A Little History
Since ancient times, cultures practiced body hair removal. The Egyptians shaved their entire bodies (one reason wigs were popular), Greek and Roman men plucked their beards. Though, for women in American culture, it did not gain popularity until the 1920s. Fashion evolved during this time; more skin got exposed as skirts and sleeves got shorter. Companies marketed razors toward women as part of personal hygiene and fashion. Companies innovated new types of razors and hair removal creams and sold them to women. Versions of the safety razor may have been invented as early as the 1700s. The electric razor was invented in 1928! How astonishing is that? Humans started shaving a long time ago.
Advertising is very clever, making think they must have the newest product.
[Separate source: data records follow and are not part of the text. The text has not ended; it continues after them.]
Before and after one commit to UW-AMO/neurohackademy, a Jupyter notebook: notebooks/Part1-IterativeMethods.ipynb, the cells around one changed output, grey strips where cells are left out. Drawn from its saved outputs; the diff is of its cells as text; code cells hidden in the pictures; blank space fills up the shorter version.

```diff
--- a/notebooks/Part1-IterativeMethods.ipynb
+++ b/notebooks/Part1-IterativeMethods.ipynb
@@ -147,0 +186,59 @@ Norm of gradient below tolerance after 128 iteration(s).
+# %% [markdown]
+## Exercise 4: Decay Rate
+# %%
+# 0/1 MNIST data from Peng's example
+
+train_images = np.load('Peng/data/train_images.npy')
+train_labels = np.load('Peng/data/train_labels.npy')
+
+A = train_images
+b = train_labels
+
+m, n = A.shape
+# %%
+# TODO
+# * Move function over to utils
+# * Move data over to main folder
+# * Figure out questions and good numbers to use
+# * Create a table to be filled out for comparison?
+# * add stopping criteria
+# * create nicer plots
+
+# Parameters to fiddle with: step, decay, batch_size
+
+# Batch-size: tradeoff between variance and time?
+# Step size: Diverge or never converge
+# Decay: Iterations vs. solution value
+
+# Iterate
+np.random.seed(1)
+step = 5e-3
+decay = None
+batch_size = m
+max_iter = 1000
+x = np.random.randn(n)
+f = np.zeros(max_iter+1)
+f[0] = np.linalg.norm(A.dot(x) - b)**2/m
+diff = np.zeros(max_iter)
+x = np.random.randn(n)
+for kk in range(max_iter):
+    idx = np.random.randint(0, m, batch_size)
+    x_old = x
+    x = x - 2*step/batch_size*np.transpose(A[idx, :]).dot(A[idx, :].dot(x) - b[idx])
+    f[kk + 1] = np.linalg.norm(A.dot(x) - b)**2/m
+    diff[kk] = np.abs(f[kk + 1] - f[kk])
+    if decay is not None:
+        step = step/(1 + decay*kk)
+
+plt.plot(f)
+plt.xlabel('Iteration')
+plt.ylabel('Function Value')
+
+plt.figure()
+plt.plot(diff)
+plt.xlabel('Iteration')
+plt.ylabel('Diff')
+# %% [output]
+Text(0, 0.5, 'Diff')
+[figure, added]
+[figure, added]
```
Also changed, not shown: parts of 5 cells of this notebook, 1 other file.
We are influenced by the exposure of ads and social customs. If advertisements say hairless bodies look better, we will grow accustomed to it. That is precisely what happened in the 1920s and continues today. Young girls are taught that body hair is bad and must be removed. This leads to insecurities from societal pressure from a young age. Girls are not only taught to shave their legs, armpits, groin area, but also arm, back, and facial hair too. In the eyes of the American media, hairless equals beauty.
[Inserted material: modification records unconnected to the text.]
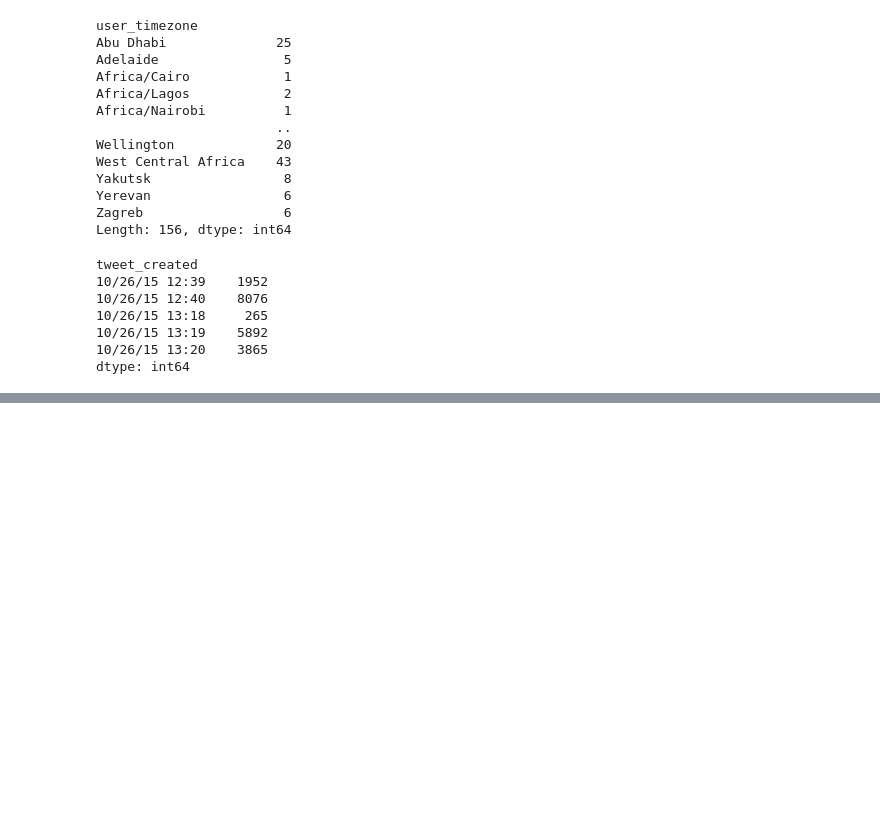
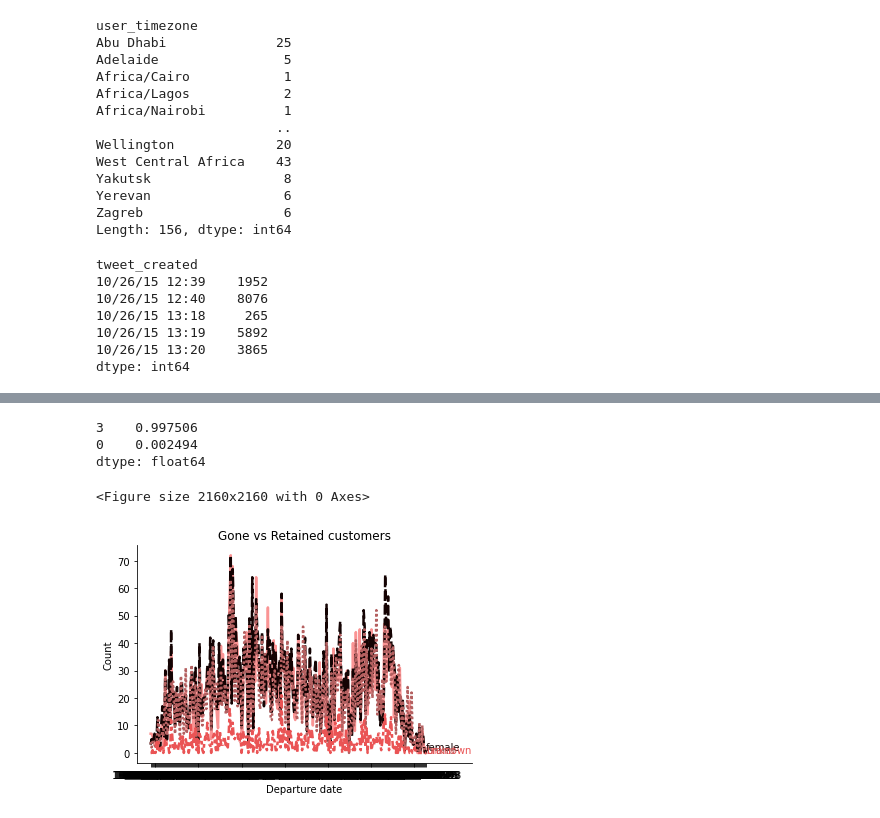
Before and after one commit to Garciashk/Microsoft-Power-BI-Start-Guide-Second-Edition, a Jupyter notebook: Notebook/DL_Twitter_Gender_Classification.ipynb, the cells around one changed output, grey strips where cells are left out. Saved outputs shown, nothing was run; the diff lists cells and outputs as text; code cells hidden in the pictures; blank space fills up the shorter version.

```diff
--- a/Notebook/DL_Twitter_Gender_Classification.ipynb
+++ b/Notebook/DL_Twitter_Gender_Classification.ipynb
@@ -243,34 +287,51 @@ df_d
+# %%
+pd.DataFrame(np.where(df_tw._trusted_judgments != 3,0,3)).value_counts(normalize=True)
+# %% [output]
+3    0.997506
+0    0.002494
+dtype: float64
 # %%
-df_d = df_viaje.groupby(['tweet_created']).agg(
+df_viaje = df_tw.copy()
+df_viaje = df_viaje[['_last_judgment_at', 'gender']]
+df_viaje['male'] = np.where(df_viaje.gender=='male',1,0)
+df_viaje['female'] = np.where(df_viaje.gender=='female',1,0)
+df_viaje['brand'] = np.where(df_viaje.gender=='brand',1,0)
+df_viaje['unknown'] = np.where(df_viaje.gender=='unknown',1,0)
+df_viaje
+df_d = df_viaje.groupby(['_last_judgment_at']).agg(
     male = ('male','sum'),
     female = ('female','sum'),
     brand = ('brand','sum'),
     unknown = ('unknown','sum'))
+df_d
 # df_d
 import seaborn as sns
 plt.figure(figsize=(30, 30))
 fig, ax = plt.subplots()
-ax = sns.lineplot(data=df_d, linewidth=2.5, palette=['#FA9494', '#140303'], legend=None, linestyle='solid')
+ax = sns.lineplot(data=df_d, linewidth=2.5, palette=['#FA9494', '#140303', '#B46060', '#EA5455'], legend=None, linestyle='solid')
 for line, name in zip(ax.lines, df_d.columns.tolist()):
 	y = line.get_ydata()[-1]
 	x = line.get_xdata()[-1]
 	if not np.isfinite(y):
 	    y=next(reversed(line.get_ydata()[~line.get_ydata().mask]),float("nan"))
 	if not np.isfinite(y) or not np.isfinite(x):
 	    continue
 	text = ax.annotate(name,
 		       xy=(x, y),
 		       xytext=(0, 0),
 		       color=line.get_color(),
 		       xycoords=(ax.get_xaxis_transform(),
 				 ax.get_yaxis_transform()),
 		       textcoords="offset points")
 	text_width = (text.get_window_extent(
 	fig.canvas.get_renderer()).transformed(ax.transData.inverted()).width)
 	if np.isfinite(text_width):
 		ax.set_xlim(ax.get_xlim()[0], text.xy[0] + text_width * 1.05)
 ax.set(xlabel='Departure date', ylabel='Count', title='Gone vs Retained customers')
 #ax.legend(title='Type', title_fontsize = 13)
 sns.despine(bottom=False, left=False)
 plt.grid(False)
 plt.show()
+# %% [output]
+<Figure size 2160x2160 with 0 Axes>
+[figure, added]
```
Also changed, not shown: parts of 17 cells of this notebook.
Hair grows naturally on our bodies. The hair we grow has a purpose; it cools us down, as a protective barrier for our skin to prevent chaffing in certain areas. It is completely natural and clean to grow and keep body hair. Some women may not shave certain places because it is inaccessible or painful for them. If you are someone with a BFRB (Body-Focused Repetitive Behavior), removing hair might trigger unwanted behaviors. Others may not because they rather spend time doing something else. Not to mention, it is simply comfortable for some women to let it grow.
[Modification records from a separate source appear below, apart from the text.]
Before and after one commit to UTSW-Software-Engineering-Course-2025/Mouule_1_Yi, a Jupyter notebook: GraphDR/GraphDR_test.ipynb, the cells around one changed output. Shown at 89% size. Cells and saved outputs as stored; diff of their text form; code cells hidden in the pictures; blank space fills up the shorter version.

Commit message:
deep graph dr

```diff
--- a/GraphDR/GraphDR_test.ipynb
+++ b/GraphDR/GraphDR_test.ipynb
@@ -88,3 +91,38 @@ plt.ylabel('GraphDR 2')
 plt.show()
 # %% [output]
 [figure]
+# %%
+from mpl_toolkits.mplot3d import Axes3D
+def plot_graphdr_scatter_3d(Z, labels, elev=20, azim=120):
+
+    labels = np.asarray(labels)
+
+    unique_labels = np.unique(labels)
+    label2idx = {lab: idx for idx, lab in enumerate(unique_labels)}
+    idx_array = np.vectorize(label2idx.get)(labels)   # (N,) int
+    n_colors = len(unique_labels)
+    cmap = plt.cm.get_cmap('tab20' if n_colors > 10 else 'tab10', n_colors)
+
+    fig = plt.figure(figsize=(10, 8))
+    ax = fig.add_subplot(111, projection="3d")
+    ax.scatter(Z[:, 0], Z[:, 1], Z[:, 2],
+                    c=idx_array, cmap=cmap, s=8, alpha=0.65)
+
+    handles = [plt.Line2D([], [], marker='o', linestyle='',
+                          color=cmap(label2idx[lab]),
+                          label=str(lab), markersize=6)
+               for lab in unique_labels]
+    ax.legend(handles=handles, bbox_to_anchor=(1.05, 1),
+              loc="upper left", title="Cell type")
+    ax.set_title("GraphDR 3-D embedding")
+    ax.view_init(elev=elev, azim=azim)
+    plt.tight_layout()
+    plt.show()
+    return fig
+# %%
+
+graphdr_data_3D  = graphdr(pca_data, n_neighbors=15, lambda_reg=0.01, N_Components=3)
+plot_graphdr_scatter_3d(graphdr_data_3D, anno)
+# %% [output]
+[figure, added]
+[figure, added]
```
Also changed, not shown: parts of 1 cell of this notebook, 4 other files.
Body hair can be a form of self-expression or whatever you want it to be. The amount of body hair someone chooses to remove is a personal choice. If you want to grow it all out, then go for it. If you only want to shave certain areas, great. Does removing all your hair makes you feel good, then awesome! Do what makes you comfortable with your body. So next time you grab that razor, think to yourself, “Am I doing this for me? Or am I doing it because I was told I have to?”